The Telegraph reports that “Water that the Japanese government is planning to release into the Pacific Ocean from the crippled Fukushima Dai-Ichi nuclear plant contains radioactive material well above legally permitted levels, according to the plant’s operator and documents seen by The Telegraph.” (emphasis added)
“The government is running out of space to store contaminated water that has come into contact with fuel that escaped from three nuclear reactors after the plant was destroyed in the March 2011 earthquake and tsunami that struck north-east Japan,” the report stated.
“Its plan to release the approximately 1.09 million tons of water currently stored in 900 tanks into the Pacific has triggered a fierce backlash from local residents and environmental organizations, as well as groups in South Korea and Taiwan fearful that radioactivity from the second-worst nuclear disaster in history might wash up on their shores,” it continued.
What This Means For You?
Radioactive iodine, ruthenium, rhodium, antimony, tellurium, cobalt, and strontium could be entering your water supply or food. Depending on where you live and what food you eat, this problem could affect you sooner rather than later.
This radioactive cocktail is dangerous. For example, The Telegraph reports “Iodine 129 has a half-life of 15.7 million years and can cause cancer of the thyroid; ruthenium 106 is produced by nuclear fission and high doses can be toxic and carcinogenic when ingested.”
So what can you do? Protect yourself from radiation in your water using a Pure Water distiller, and monitor where your food is coming from.
Pure Water Can Help

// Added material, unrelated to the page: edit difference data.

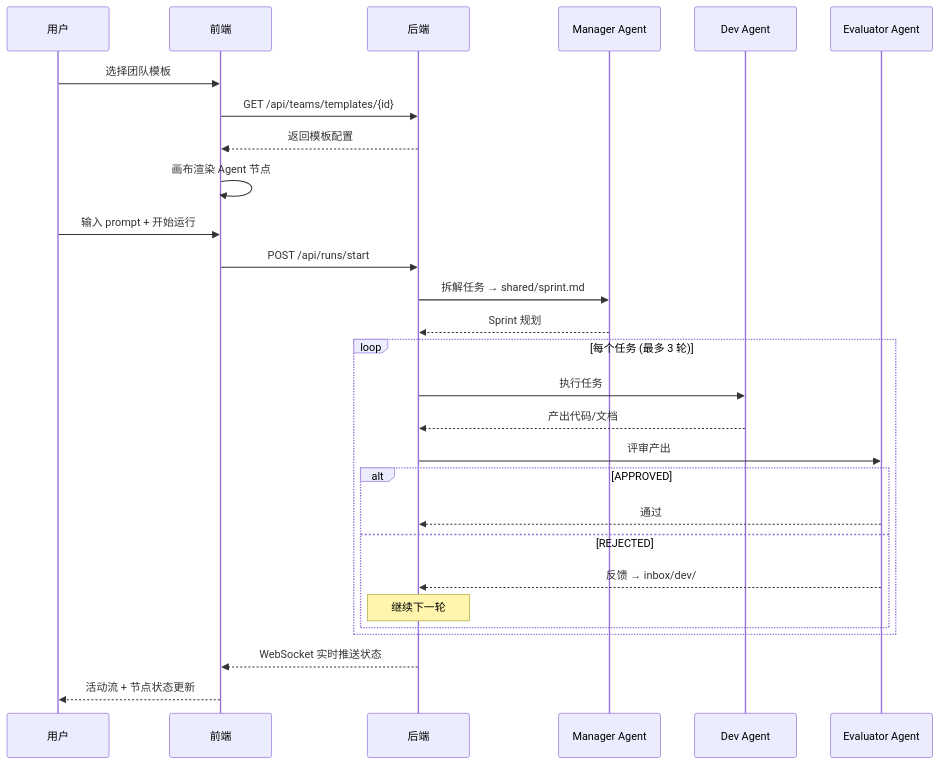
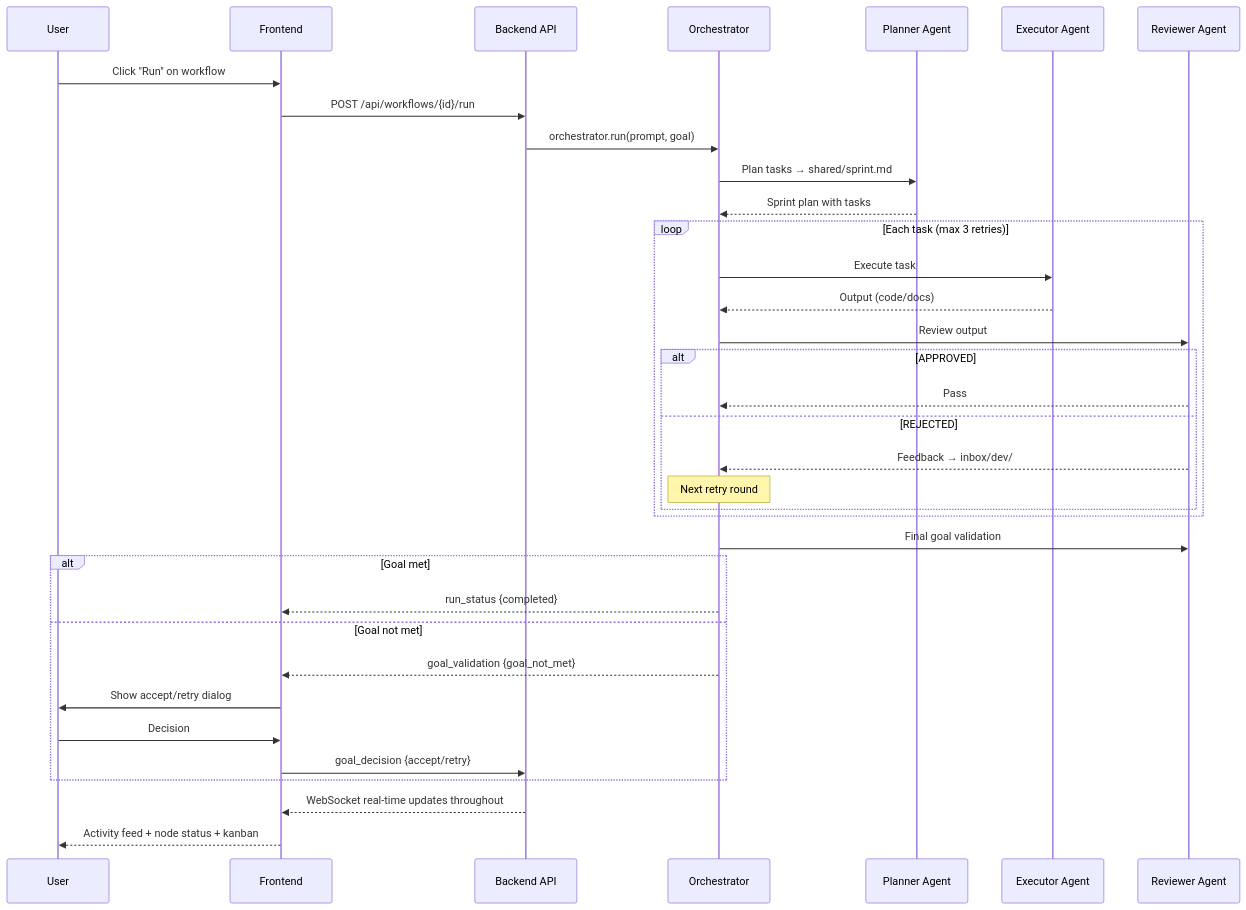
The second of 8 diagrams in docs/architecture.md (lchaoer/Polygents), drawn with Mermaid before and after one commit. The commit also changed other lines of this file and 2 other files, not shown here.

First line of the commit message:
docs: update api-reference, architecture, and design docs to match current codebase

````diff
--- a/docs/architecture.md
+++ b/docs/architecture.md
@@ -34,34 +69,41 @@
 ```mermaid
 sequenceDiagram
-    participant U as 用户
-    participant FE as 前端
-    participant BE as 后端
-    participant M as Manager Agent
-    participant D as Dev Agent
-    participant E as Evaluator Agent
+    participant U as User
+    participant FE as Frontend
+    participant BE as Backend API
+    participant O as Orchestrator
+    participant M as Planner Agent
+    participant D as Executor Agent
+    participant E as Reviewer Agent
 
-    U->>FE: 选择团队模板
-    FE->>BE: GET /api/teams/templates/{id}
-    BE-->>FE: 返回模板配置
-    FE->>FE: 画布渲染 Agent 节点
+    U->>FE: Click "Run" on workflow
+    FE->>BE: POST /api/workflows/{id}/run
+    BE->>O: orchestrator.run(prompt, goal)
+    O->>M: Plan tasks → shared/sprint.md
+    M-->>O: Sprint plan with tasks
 
-    U->>FE: 输入 prompt + 开始运行
-    FE->>BE: POST /api/runs/start
-    BE->>M: 拆解任务 → shared/sprint.md
-    M-->>BE: Sprint 规划
-
-    loop 每个任务 (最多 3 轮)
-        BE->>D: 执行任务
-        D-->>BE: 产出代码/文档
-        BE->>E: 评审产出
+    loop Each task (max 3 retries)
+        O->>D: Execute task
+        D-->>O: Output (code/docs)
+        O->>E: Review output
         alt APPROVED
-            E-->>BE: 通过
+            E-->>O: Pass
         else REJECTED
-            E-->>BE: 反馈 → inbox/dev/
-            Note over BE: 继续下一轮
+            E-->>O: Feedback → inbox/dev/
+            Note over O: Next retry round
         end
     end
 
-    BE-->>FE: WebSocket 实时推送状态
-    FE-->>U: 活动流 + 节点状态更新
+    O->>E: Final goal validation
+    alt Goal met
+        O-->>FE: run_status {completed}
+    else Goal not met
+        O-->>FE: goal_validation {goal_not_met}
+        FE->>U: Show accept/retry dialog
+        U->>FE: Decision
+        FE->>BE: goal_decision {accept/retry}
+    end
+
+    BE-->>FE: WebSocket real-time updates throughout
+    FE-->>U: Activity feed + node status + kanban
 ```
````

Do our premium water distillers remove radioactive contaminants from water? A third-party lab test from 2005 that shows the impressive results of a Pure Water distiller removing uranium from water:
Here is the before test.
Here is the after test.
The before test shows that there were 40.5 pCi/L of uranium present in the water. That’s with an error margin of +/- 3.19%. The after test result was 0 pCi/L present with an error margin of +/- 0.562%.
Radioactive testing is a little bit different because it isn’t a measure of mass like mg/L (ppm). The measurement pCi/L stands for pycocuries per liter. A pycocurie is a measure of the decay rate of two atoms of the contaminant. Convert this to mg/L using the atomic weight of the element, and you’ll see it comes out to be a scientific number that isn’t a very good comparison (7.32 x 10^-12 ppm).
The results show very effective removal of uranium.